Office Application Startup: Outlook Rules

Adversaries may abuse Microsoft Outlook rules to obtain persistence on a compromised system. Outlook rules allow a user to define automated behavior to manage email messages. A benign rule might, for example, automatically move an email to a particular folder in Outlook if it contains specific words from a specific sender. Malicious Outlook rules can be created that can trigger code execution when an adversary sends a specifically crafted email to that user.[1]

Once malicious rules have been added to the user’s mailbox, they will be loaded when Outlook is started. Malicious rules will execute when an adversary sends a specifically crafted email to the user.[1]

ID: T1137.005
Sub-technique of:  T1137
Tactic: Persistence
Platforms: Office 365, Windows
Permissions Required: Administrator, User
Data Sources: Application Log: Application Log Content, Command: Command Execution, Process: Process Creation
Version: 1.0
Created: 07 November 2019
Last Modified: 26 March 2020

Procedure Examples

ID Name Description
S0358 Ruler

Ruler can be used to automate the abuse of Outlook Rules to establish persistence.[2]

Mitigations

ID Mitigation Description
M1051 Update Software

For the Outlook methods, blocking macros may be ineffective as the Visual Basic engine used for these features is separate from the macro scripting engine.[3] Microsoft has released patches to try to address each issue. Ensure KB3191938 which blocks Outlook Visual Basic and displays a malicious code warning, KB4011091 which disables custom forms by default, and KB4011162 which removes the legacy Home Page feature, are applied to systems.[4]

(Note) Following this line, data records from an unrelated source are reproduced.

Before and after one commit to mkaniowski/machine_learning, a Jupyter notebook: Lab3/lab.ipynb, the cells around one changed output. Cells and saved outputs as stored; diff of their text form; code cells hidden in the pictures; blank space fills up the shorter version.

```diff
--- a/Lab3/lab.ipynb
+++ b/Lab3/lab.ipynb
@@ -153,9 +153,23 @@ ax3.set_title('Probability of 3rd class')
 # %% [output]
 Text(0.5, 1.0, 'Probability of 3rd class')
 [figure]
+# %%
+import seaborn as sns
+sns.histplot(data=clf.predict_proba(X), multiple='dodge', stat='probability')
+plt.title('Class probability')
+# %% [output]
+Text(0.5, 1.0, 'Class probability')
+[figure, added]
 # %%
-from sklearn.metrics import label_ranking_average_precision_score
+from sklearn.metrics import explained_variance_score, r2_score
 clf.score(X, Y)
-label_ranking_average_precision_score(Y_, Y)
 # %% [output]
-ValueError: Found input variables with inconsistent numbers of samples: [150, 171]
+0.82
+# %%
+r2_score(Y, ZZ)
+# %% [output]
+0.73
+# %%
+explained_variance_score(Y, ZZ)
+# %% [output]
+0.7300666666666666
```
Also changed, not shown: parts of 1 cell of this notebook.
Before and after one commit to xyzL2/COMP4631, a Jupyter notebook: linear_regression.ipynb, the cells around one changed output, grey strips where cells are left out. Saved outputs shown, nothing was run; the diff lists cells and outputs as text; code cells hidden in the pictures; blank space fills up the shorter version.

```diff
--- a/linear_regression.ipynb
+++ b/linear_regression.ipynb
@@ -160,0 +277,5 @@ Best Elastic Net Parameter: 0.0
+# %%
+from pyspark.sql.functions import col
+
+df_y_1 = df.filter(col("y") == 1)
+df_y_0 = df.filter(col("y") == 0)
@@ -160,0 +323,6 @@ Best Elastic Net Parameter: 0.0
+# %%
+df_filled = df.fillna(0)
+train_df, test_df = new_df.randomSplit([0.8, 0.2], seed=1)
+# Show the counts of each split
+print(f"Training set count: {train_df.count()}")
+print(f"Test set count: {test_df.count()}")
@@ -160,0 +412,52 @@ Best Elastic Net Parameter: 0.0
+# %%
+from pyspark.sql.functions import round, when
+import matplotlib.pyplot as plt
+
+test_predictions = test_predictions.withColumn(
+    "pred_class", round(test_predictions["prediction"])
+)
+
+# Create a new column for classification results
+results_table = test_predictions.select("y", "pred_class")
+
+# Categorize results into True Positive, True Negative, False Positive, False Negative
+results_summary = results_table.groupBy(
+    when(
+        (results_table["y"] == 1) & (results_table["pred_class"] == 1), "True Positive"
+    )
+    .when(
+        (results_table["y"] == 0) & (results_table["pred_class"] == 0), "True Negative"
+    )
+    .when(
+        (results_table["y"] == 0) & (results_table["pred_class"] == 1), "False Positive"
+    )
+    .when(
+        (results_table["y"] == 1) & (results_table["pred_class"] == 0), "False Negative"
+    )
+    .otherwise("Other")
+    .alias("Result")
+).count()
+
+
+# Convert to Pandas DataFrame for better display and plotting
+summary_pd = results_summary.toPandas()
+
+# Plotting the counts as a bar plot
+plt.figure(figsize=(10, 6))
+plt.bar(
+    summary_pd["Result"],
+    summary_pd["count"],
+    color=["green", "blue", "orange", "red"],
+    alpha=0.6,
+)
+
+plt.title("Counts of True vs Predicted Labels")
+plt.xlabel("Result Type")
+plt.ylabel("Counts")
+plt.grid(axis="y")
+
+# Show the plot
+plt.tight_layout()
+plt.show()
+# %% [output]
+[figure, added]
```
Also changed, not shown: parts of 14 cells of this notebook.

Detection

Microsoft has released a PowerShell script to safely gather mail forwarding rules and custom forms in your mail environment as well as steps to interpret the output.[5] SensePost, whose tool Ruler can be used to carry out malicious rules, forms, and Home Page attacks, has released a tool to detect Ruler usage.[6]

Collect process execution information including process IDs (PID) and parent process IDs (PPID) and look for abnormal chains of activity resulting from Office processes. Non-standard process execution trees may also indicate suspicious or malicious behavior.

References